Käthe Kollwitz

Pietà

1938
Kollwitz’s emotional subjects and technical skill made her work popular, yet the sombre expression of human suffering also generated controversy. After marrying a physician and settling in a working-class neighbourhood, she expressed her socialist ideas and compassion for her husband’s patients – the urban poor – in recurrent representations of tragedy and anguish. The subject here, while religious, is consistent with her interest in the theme of motherhood, and may be related to the loss of her own son in the First World War.

– 1963/06
Private collection [1]

1963/10 –
National Gallery of Canada, purchased from a private collection through Jerrold Morris International Gallery, Toronto[2]

[1] See note [2].

[2] The NGC purchased the bronze in October 1963 from Toronto art dealer Jerrold Morris, who acted as an agent for an unknown collector [letter from Jerrold Morris to Robert Hubbard, Chief Curator, NGC, dated June 13, 1963, Accession records, NGC curatorial file].

Signed at back on right, near base: Kollwitz

Founder's stamp: H. Noack Berlin

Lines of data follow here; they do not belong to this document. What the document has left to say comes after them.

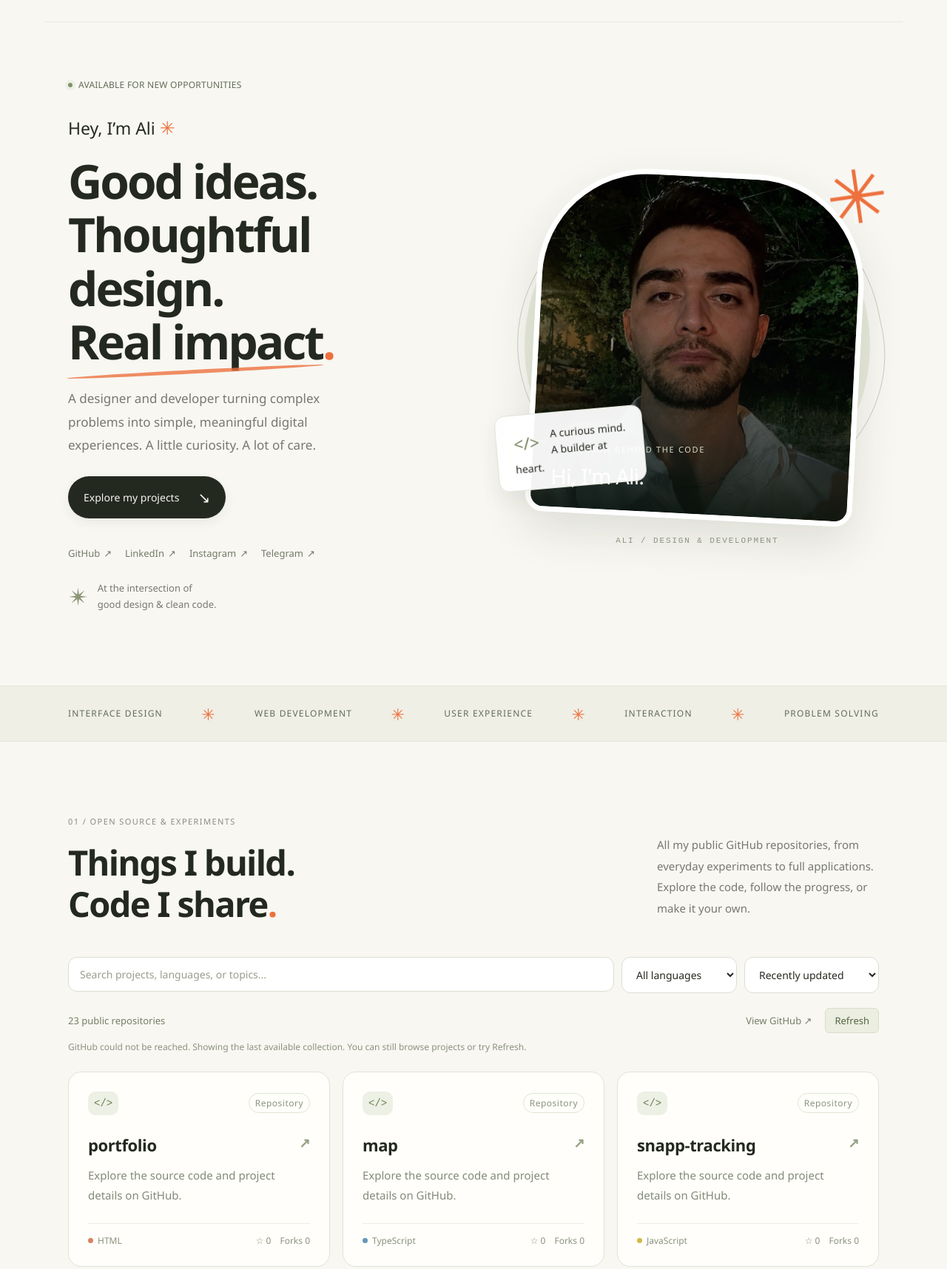
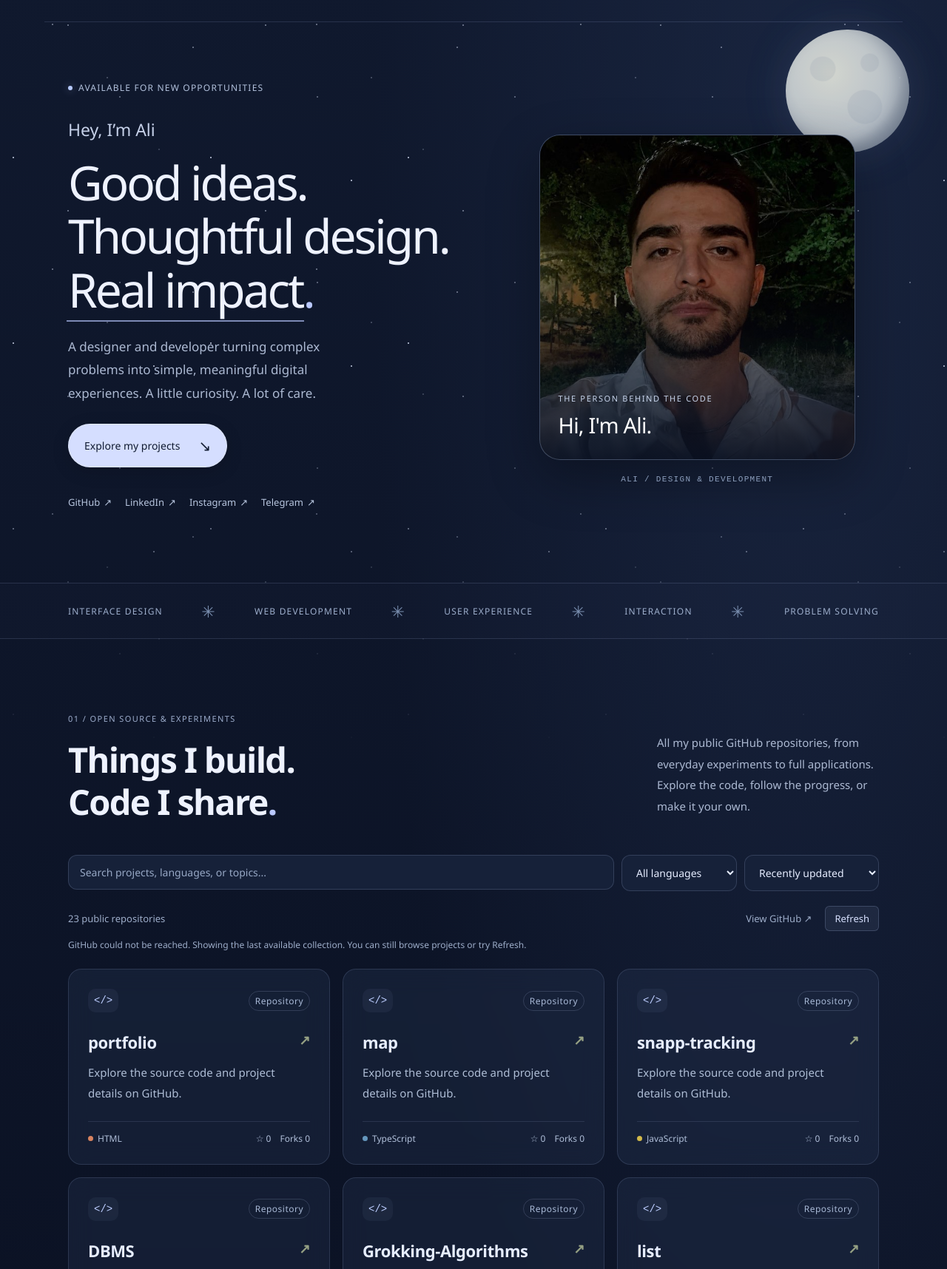
Before and after one commit to Alihkz1/portfolio, a plain HTML site: page index.html in a window 1280 px wide. Shown: the part 80-1796 px from the top of the page at 74% size. Drawn offline with Linux system fonts and the light colour scheme; no server answers.

Commit message:
glassy style

```diff
--- a/index.html
+++ b/index.html
@@ -4,12 +4,14 @@
   <meta charset="UTF-8">
   <meta name="viewport" content="width=device-width, initial-scale=1">
   <meta name="description" content="Ali — designer and developer. Thoughtful digital experiences, built with intention.">
-  <meta name="theme-color" content="#f7f5ef">
+  <meta name="theme-color" content="#090f20">
   <title>Ali Hosseinkhani — Designer & Developer</title>
   <link rel="stylesheet" href="styles.css">
   <link rel="stylesheet" href="refinements.css">
+  <link rel="stylesheet" href="night.css">
 </head>
 <body>
+  <div class="night-sky" aria-hidden="true"><div class="sky-stars"></div><div class="sky-stars sky-stars-soft"></div><div class="sky-moon"></div></div>
   <a href="#main" class="skip">Skip to content</a>
   <header class="site-header wrap">
     <a href="#" class="brand" aria-label="Ali Hosseinkhani, home"><span class="brand-icon">a.</span><span>Ali Hosseinkhani</span></a>
@@ -20,21 +22,17 @@
     <section class="hero wrap" aria-labelledby="hero-title">
       <div class="hero-copy">
         <p class="availability"><span></span> AVAILABLE FOR NEW OPPORTUNITIES</p>
-        <p class="intro">Hey, I’m Ali <span class="wave" aria-hidden="true">✳</span></p>
+        <p class="intro">Hey, I’m Ali</p>
         <h1 id="hero-title">Good ideas.<br>Thoughtful design.<br><span class="underlined">Real impact</span><span class="orange">.</span></h1>
         <p class="hero-description">A designer and developer turning complex problems into simple, meaningful digital experiences. A little curiosity. A lot of care.</p>
         <div class="hero-actions"><a class="button dark" href="#work">Explore my projects <span aria-hidden="true">↘</span></a></div>
         <div class="social-links" aria-label="Social profiles"><a href="https://github.com/alihkz1" target="_blank" rel="noopener noreferrer">GitHub <span aria-hidden="true">&#8599;</span></a><a href="https://www.linkedin.com/in/alihkz/" target="_blank" rel="noopener noreferrer">LinkedIn <span aria-hidden="true">&#8599;</span></a><a href="https://www.instagram.com/alihkz/" target="_blank" rel="noopener noreferrer">Instagram <span aria-hidden="true">&#8599;</span></a><a href="https://t.me/alihkz" target="_blank" rel="noopener noreferrer">Telegram <span aria-hidden="true">&#8599;</span></a></div>
-        <div class="hero-footnote"><span class="small-star" aria-hidden="true">✴</span><p>At the intersection of<br>good design & clean code.</p></div>
       </div>
       <div class="hero-art portrait-art">
-        <span class="portrait-outline" aria-hidden="true"></span>
         <figure class="portrait-frame">
           <img src="assets/ali-portrait.jpg?v=2" alt="Portrait of Ali Hosseinkhani outdoors" width="640" height="640" fetchpriority="high" decoding="async">
           <figcaption><span>THE PERSON BEHIND THE CODE</span><strong>Hi, I'm Ali.</strong></figcaption>
         </figure>
-        <span class="portrait-mark" aria-hidden="true">✳</span>
-        <div class="portrait-note"><span aria-hidden="true">&lt;/&gt;</span> A curious mind.<br>A builder at heart.</div>
         <span class="portrait-index" aria-hidden="true">ALI / DESIGN & DEVELOPMENT</span>
       </div>
     </section>
--- /dev/null
+++ b/night.css
@@ -0,0 +1,111 @@
+/* Night sky: quiet scenery, readable glass surfaces, no external assets. */
+:root {
+  color-scheme: dark;
+  --paper: #090f20;
+  --ink: #eef2ff;
+  --muted: #a6b3cd;
+  --orange: #b9c8ff;
+  --line: #b7caff25;
+  --olive: #202b46;
+}
+body {
+  background: radial-gradient(ellipse at 85% 8%, #24335475, transparent 38%), linear-gradient(180deg, #10192e, #090f20 65%);
+  color: var(--ink);
+  isolation: isolate;
+}
+::selection { background: #b9c8ff; color: #090f20; }
+.night-sky { position: absolute; inset: 0 0 auto; height: 1100px; max-height: 150vh; overflow: hidden; pointer-events: none; z-index: -1; }
+.sky-stars { position: absolute; inset: 0; background-image: radial-gradient(1px 1px at 18px 42px, #e1eaffaa 95%, transparent), radial-gradient(1px 1px at 92px 114px, #e1eaff66 95%, transparent), radial-gradient(1.5px 1.5px at 208px 73px, #e1eaffaa 95%, transparent), radial-gradient(1px 1px at 162px 211px, #e1eaff55 95%, transparent); background-size: 267px 251px; mask-image: linear-gradient(#000 50%, transparent); }
+.sky-stars-soft { transform: translate(53px, 71px); opacity: .4; background-size: 357px 331px; animation: star-breathe 7s ease-in-out infinite alternate; }
+.sky-moon {
+  position: absolute; top: 120px; right: max(4%, calc((100vw - 1280px)/2)); width: clamp(95px, 13vw, 170px); aspect-ratio: 1; border-radius: 50%;
+  background: radial-gradient(ellipse at 30% 32%, #8c99ae25 0 10%, transparent 11%), radial-gradient(ellipse at 64% 63%, #8796ad22 0 15%, transparent 16%), radial-gradient(circle at 68% 27%, #8f9bb025 0 7%, transparent 8%), radial-gradient(circle at 36% 35%, #f4f5e9, #d1d9df 62%, #7a8b9e);
+  box-shadow: inset -14px -9px 22px #28344b50, 0 0 50px #c3d6fb18, 0 0 120px #a9c5ff12;
+  opacity: .85;
+}
+.site-header { border-color: var(--line); }
+.brand { font-weight: 550; letter-spacing: -.7px; }
+.brand-icon { background: #c6d3ff; color: #10192e; }
+.site-header nav, .header-contact { color: #c1cce0; }
+.header-contact { border-color: #8092b2; }
+.site-header nav a:hover, .text-link:hover { color: #fff; }
+.hero { padding-block: 80px 85px; }
+.hero h1 { font-weight: 550; }
+.underlined::after { height: 2px; opacity: .65; border-radius: 0; transform: none; }
+.hero .intro { color: #c6d1e9; }
+.hero .availability { color: #b2c1dc; letter-spacing: .1em; }
+.availability > span { background: #b6caff; box-shadow: 0 0 12px #b6caff70; }
+.hero-description, .section-description { color: #acb9d2; }
+.hero .button { background: #d5deff; color: #111b31; border: 1px solid #f1f4ff66; box-shadow: 0 6px 24px #0002; }
+.hero .button:hover { background: #ecf0ff; }
+.social-links a, .site-footer .social-links a { color: #b8c6df; }
+.social-links a:hover { color: white; border-color: #b9c8ff; }
+.portrait-art { height: 480px; }
+.portrait-art::before { display: none; }
+.portrait-frame { width: 87%; aspect-ratio: .89; max-height: 440px; border: 1px solid #d3e0ff38; border-radius: 28px; transform: none; box-shadow: 0 24px 70px #0005; background: #172338; }
+.portrait-frame img { object-position: 50% 40%; }
+.portrait-frame figcaption { transform: none; }
+.portrait-frame figcaption span { color: #c7d4eb; }
+.portrait-frame::after { background: linear-gradient(transparent, #080f20eb); }
+.portrait-index { color: #8d9fbd; letter-spacing: .12em; }
+.discipline-strip { background: #b7caff04; border-color: var(--line); }
+.discipline-strip > .wrap { color: #9daecc; }
+.discipline-strip i { color: #798eaf; }
+.eyebrow { color: #9dadcc; }
+.repo-toolbar input, .repo-toolbar select { background: #162139; border-color: #c1d2ff2b; color: #e6edff; border-radius: 12px; }
+.repo-toolbar input::placeholder { color: #97a8c5; }
+.repo-toolbar select option { background: #162139; color: #e6edff; }
+.repo-results, .repo-notice { color: #9dadc9; }
+.repo-results a:hover { color: #e4ebff; }
+.repo-results button, .repo-empty button { background: #c1d2ff12; color: #d8e2ff; border-color: #c1d2ff30; }
+.repo-card, .contact {
+  background: #26355059;
+  border: 1px solid #c1d2ff24;
+  backdrop-filter: blur(16px);
+  -webkit-backdrop-filter: blur(16px);
+  box-shadow: inset 0 1px 0 #fff05, 0 10px 35px #00000014;
+}
+.repo-card { border-radius: 18px; }
+.repo-card:hover { background: #34456366; border-color: #c1d2ff50; box-shadow: 0 16px 35px #0002; transform: translateY(-4px); }
+.repo-card h3 a { color: #e6edff; }
+.repo-card h3 a:hover { color: #bdceff; }
+.repo-icon { color: #bdceff; background: #c1d2ff0d; }
+.repo-kind { color: #a8b9d6; border-color: #c1d2ff2b; }
+.repo-card .repo-description { color: #aebdd5; }
+.repo-card-bottom { border-color: #c1d2ff1f; color: #b0bfd9; }
+.repo-language i { background: #a5b6d1; }
+.repo-empty { border-color: #c1d2ff38; color: #b3c2dd; }
+.repo-empty h3 { color: #e6edff; }
+.contact { border-radius: 24px; color: #e6edff; }
+.contact::before { display: none; }
+.contact .eyebrow, .contact-availability { color: #a9bad8; }
+.contact-availability i { background: #b6caff; box-shadow: 0 0 12px #b6caff40; }
+.contact h2 > span { color: #b9caff; }
+.contact-bottom { border-color: var(--line); }
+.contact-bottom p { color: #a5b6d1; }
+.contact-bottom .email:hover { color: #b9caff; }
+.site-footer { color: #9eafcc; }
+.site-footer p { color: #9eafcc; }
+.skip { background: #d5deff; color: #111b31; }
+:focus-visible { outline-color: #c3d3ff; }
+@keyframes star-breathe { from { opacity: .25; } to { opacity: .65; } }
+@supports not ((backdrop-filter: blur(1px)) or (-webkit-backdrop-filter: blur(1px))) {
+  .repo-card, .contact { background: #1b2840; }
+}
+@media (max-width: 950px) {
+  .portrait-art { height: 410px; }
+  .sky-moon { top: 130px; right: -25px; opacity: .5; }
+}
+@media (max-width: 650px) {
+  .hero { padding-block: 40px 55px; }
+  .hero h1 { font-size: clamp(41px, 10.8vw, 57px); }
+  .portrait-art { height: auto; aspect-ratio: .95; }
+  .portrait-frame { width: 90%; }
+  .sky-moon { top: 135px; right: -25px; width: 120px; opacity: .28; }
+  .portrait-index { font-size: 9px; }
+  .repo-card, .contact { backdrop-filter: blur(8px); -webkit-backdrop-filter: blur(8px); }
+}
+@media (prefers-reduced-motion: reduce) {
+  .sky-stars-soft { animation: none; }
+  .repo-card:hover { transform: none; }
+}
```
Also changed, not shown: 1 other file.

Title
Pietà
Date
1938
Medium
Sculpture
Materials
bronze
Dimensions
36.8 x 28 x 39.1 cm
Nationality
German
Credit line
Purchased 1963
Accession number
15050